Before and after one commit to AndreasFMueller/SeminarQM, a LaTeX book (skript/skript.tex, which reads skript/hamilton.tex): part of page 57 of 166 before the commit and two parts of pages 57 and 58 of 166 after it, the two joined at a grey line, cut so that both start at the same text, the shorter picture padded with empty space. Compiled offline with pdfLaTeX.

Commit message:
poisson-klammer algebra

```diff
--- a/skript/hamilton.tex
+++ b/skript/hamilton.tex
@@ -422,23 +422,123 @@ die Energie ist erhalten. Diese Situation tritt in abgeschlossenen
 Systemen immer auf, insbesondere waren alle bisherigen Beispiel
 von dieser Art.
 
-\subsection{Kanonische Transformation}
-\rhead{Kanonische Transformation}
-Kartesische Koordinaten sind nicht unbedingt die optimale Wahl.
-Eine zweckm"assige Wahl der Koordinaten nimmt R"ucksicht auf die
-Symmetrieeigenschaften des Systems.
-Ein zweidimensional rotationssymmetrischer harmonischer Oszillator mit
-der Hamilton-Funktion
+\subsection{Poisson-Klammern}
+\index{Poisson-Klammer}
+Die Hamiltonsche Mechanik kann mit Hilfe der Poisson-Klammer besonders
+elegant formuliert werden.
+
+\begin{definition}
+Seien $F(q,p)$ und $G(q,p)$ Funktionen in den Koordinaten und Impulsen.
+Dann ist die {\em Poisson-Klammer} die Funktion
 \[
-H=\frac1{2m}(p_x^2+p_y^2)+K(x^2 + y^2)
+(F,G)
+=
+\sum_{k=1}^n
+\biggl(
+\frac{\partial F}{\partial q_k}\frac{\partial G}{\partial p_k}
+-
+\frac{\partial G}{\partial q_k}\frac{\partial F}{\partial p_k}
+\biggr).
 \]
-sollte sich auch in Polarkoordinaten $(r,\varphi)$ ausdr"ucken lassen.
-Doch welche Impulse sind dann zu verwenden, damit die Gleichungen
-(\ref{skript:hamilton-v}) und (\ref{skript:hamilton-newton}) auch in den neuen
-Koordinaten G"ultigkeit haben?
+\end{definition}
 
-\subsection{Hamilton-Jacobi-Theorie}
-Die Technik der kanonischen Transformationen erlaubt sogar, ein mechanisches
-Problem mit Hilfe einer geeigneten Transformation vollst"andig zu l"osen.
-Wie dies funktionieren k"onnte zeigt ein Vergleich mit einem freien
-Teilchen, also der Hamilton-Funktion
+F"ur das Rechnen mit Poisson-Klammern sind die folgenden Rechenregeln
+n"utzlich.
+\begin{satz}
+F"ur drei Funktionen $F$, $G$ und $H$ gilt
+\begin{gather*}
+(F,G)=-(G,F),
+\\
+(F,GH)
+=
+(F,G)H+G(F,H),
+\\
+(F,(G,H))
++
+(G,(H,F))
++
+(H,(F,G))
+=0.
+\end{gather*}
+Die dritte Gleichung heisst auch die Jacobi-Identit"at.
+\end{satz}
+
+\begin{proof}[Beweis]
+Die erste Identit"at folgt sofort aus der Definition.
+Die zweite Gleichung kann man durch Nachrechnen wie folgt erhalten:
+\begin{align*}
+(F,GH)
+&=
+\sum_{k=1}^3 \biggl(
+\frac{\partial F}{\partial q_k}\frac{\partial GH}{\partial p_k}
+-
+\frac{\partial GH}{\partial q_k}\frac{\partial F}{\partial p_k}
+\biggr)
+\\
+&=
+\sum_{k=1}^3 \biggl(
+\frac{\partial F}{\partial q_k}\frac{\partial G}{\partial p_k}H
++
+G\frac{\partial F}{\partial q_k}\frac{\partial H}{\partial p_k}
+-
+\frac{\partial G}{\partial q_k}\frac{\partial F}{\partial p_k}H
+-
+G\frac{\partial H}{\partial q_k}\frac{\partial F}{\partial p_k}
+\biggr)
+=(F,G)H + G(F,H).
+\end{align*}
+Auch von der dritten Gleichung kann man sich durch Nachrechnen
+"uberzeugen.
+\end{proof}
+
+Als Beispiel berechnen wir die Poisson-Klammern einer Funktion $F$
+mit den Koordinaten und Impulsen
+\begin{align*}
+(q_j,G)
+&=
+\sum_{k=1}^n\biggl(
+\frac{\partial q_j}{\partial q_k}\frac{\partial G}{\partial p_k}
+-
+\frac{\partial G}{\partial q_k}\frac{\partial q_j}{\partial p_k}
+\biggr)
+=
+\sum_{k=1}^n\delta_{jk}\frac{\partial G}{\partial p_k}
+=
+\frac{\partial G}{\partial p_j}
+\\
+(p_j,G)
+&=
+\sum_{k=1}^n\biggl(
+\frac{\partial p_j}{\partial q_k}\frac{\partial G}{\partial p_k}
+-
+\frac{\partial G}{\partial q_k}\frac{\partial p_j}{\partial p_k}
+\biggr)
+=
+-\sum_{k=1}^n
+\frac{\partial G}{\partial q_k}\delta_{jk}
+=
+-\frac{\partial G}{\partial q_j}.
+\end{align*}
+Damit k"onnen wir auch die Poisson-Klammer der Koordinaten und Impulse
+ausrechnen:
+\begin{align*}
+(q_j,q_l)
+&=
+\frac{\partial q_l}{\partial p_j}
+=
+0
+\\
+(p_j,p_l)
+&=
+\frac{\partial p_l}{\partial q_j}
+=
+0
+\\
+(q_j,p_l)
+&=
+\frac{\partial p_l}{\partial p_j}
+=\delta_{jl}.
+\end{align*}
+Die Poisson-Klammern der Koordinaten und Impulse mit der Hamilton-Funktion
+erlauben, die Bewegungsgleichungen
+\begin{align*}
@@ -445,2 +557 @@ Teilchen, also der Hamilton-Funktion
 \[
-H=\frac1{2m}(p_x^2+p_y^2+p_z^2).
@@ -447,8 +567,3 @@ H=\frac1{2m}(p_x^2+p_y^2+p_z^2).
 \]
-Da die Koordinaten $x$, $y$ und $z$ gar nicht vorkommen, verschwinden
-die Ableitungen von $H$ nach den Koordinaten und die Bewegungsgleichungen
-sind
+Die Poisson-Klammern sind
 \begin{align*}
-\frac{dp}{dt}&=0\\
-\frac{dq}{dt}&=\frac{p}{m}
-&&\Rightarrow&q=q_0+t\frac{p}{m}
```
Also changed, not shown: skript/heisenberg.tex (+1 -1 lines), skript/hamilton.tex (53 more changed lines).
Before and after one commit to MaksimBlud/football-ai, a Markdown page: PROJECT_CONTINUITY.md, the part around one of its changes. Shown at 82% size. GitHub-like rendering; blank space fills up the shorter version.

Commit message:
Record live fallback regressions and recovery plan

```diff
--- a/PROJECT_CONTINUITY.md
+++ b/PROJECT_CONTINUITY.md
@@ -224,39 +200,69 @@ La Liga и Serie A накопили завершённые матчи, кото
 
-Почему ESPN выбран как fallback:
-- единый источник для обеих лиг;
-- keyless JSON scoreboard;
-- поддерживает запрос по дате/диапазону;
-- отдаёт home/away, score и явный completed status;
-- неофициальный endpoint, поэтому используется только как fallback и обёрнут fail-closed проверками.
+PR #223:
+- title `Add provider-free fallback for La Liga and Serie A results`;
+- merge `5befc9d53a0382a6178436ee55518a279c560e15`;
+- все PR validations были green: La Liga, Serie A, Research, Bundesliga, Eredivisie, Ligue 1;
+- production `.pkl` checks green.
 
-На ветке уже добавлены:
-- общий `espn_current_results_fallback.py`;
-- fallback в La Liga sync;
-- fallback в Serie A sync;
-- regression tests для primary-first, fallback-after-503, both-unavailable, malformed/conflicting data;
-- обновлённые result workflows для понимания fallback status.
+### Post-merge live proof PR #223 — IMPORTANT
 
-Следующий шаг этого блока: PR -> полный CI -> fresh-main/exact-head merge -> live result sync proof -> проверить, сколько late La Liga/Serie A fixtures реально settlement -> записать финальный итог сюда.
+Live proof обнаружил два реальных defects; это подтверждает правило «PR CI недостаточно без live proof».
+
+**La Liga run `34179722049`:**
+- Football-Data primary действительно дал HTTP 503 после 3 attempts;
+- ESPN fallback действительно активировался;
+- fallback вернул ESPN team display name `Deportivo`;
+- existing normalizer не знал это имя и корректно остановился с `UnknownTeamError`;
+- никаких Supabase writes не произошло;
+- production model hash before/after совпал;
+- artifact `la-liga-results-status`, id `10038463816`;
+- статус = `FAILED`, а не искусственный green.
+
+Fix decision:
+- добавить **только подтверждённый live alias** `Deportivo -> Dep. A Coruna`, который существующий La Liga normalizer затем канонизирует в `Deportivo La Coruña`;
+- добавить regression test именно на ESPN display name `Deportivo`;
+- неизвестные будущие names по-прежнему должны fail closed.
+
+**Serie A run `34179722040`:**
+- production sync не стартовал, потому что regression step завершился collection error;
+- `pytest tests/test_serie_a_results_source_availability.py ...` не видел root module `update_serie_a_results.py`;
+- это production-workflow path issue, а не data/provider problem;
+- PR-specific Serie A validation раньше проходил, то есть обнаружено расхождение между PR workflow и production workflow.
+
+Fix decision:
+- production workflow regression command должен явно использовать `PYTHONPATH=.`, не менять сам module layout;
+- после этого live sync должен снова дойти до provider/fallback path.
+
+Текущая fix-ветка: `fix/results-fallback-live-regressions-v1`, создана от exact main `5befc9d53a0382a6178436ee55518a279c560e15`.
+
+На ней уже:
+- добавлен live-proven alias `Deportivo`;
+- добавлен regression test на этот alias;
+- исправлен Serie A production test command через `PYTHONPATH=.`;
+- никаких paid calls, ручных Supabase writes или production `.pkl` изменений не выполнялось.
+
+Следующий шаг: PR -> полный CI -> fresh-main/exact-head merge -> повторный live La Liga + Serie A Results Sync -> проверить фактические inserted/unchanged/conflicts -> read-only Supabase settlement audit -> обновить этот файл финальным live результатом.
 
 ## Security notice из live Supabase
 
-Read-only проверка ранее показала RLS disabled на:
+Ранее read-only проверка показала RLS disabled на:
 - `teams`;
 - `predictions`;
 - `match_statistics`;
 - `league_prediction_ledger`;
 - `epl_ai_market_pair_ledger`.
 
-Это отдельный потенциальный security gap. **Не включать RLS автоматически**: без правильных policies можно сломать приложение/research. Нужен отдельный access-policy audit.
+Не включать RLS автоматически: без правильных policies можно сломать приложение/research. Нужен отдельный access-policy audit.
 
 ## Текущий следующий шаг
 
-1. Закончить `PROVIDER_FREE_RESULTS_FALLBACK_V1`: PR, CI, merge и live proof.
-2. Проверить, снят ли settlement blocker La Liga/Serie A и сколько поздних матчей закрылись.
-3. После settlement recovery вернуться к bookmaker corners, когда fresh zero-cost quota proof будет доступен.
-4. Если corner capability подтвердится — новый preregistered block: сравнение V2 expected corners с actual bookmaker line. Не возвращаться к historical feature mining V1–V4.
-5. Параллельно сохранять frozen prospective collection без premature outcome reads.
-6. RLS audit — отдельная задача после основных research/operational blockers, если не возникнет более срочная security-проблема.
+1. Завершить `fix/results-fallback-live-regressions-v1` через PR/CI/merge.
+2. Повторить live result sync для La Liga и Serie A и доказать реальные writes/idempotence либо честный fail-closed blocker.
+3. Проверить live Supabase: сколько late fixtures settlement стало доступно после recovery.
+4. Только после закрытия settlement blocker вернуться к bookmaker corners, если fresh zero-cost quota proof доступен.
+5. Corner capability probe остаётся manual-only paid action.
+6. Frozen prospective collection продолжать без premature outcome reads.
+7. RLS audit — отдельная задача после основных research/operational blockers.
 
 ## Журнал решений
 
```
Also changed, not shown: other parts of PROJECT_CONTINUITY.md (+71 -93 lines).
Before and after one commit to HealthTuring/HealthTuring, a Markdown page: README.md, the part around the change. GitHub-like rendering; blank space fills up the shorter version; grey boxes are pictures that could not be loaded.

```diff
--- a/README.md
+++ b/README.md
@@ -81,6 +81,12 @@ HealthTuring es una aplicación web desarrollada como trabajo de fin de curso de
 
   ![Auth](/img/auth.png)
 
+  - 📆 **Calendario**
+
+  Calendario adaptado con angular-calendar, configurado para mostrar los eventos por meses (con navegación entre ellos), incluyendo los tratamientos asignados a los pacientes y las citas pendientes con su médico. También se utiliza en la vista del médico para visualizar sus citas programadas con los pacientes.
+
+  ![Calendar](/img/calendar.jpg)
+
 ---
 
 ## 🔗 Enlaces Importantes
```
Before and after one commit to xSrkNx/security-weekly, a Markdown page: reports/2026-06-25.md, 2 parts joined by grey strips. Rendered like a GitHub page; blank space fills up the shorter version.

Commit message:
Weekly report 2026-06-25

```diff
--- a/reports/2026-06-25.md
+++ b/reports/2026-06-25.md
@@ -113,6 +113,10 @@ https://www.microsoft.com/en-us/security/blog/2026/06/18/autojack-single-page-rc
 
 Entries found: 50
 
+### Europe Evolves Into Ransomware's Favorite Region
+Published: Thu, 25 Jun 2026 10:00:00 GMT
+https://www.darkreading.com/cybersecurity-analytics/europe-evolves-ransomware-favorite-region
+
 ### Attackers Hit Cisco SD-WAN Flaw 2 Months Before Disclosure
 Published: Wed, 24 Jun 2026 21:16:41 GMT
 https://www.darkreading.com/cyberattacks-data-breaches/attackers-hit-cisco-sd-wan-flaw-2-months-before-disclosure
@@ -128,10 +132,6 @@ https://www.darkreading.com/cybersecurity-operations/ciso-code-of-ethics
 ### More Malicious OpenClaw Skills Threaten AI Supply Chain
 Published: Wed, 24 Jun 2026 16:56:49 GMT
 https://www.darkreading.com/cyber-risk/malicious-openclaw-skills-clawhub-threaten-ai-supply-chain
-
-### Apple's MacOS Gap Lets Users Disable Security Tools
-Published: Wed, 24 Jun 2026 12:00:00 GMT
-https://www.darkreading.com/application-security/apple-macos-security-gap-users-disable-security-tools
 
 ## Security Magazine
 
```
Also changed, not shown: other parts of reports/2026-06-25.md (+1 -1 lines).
==============================
WHAT YOU SHOULD DO:
Your reply should hold all the lines from the listing above in which "Klammern" appears.

ANSWER SPACE:
+\subsection{Poisson-Klammern}
+F"ur das Rechnen mit Poisson-Klammern sind die folgenden Rechenregeln
+Als Beispiel berechnen wir die Poisson-Klammern einer Funktion $F$
+Die Poisson-Klammern der Koordinaten und Impulse mit der Hamilton-Funktion
+Die Poisson-Klammern sind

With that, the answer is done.